Would you copy out each line of the records below that includes the word "roster"?
***
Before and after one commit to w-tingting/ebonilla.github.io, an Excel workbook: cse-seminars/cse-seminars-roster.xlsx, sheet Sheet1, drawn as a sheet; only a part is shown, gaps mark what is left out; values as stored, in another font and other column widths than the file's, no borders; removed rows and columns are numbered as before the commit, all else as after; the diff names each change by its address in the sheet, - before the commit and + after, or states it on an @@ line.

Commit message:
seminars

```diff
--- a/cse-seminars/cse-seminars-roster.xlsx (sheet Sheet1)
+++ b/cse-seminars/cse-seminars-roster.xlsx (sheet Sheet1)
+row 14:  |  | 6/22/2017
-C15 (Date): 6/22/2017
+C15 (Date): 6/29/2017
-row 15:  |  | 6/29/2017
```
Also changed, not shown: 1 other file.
***
[Exercise answer]
Before and after one commit to w-tingting/ebonilla.github.io, an Excel workbook: cse-seminars/cse-seminars-roster.xlsx, sheet Sheet1, drawn as a sheet; only a part is shown, gaps mark what is left out; values as stored, in another font and other column widths than the file's, no borders; removed rows and columns are numbered as before the commit, all else as after; the diff names each change by its address in the sheet, - before the commit and + after, or states it on an @@ line.
--- a/cse-seminars/cse-seminars-roster.xlsx (sheet Sheet1)
+++ b/cse-seminars/cse-seminars-roster.xlsx (sheet Sheet1)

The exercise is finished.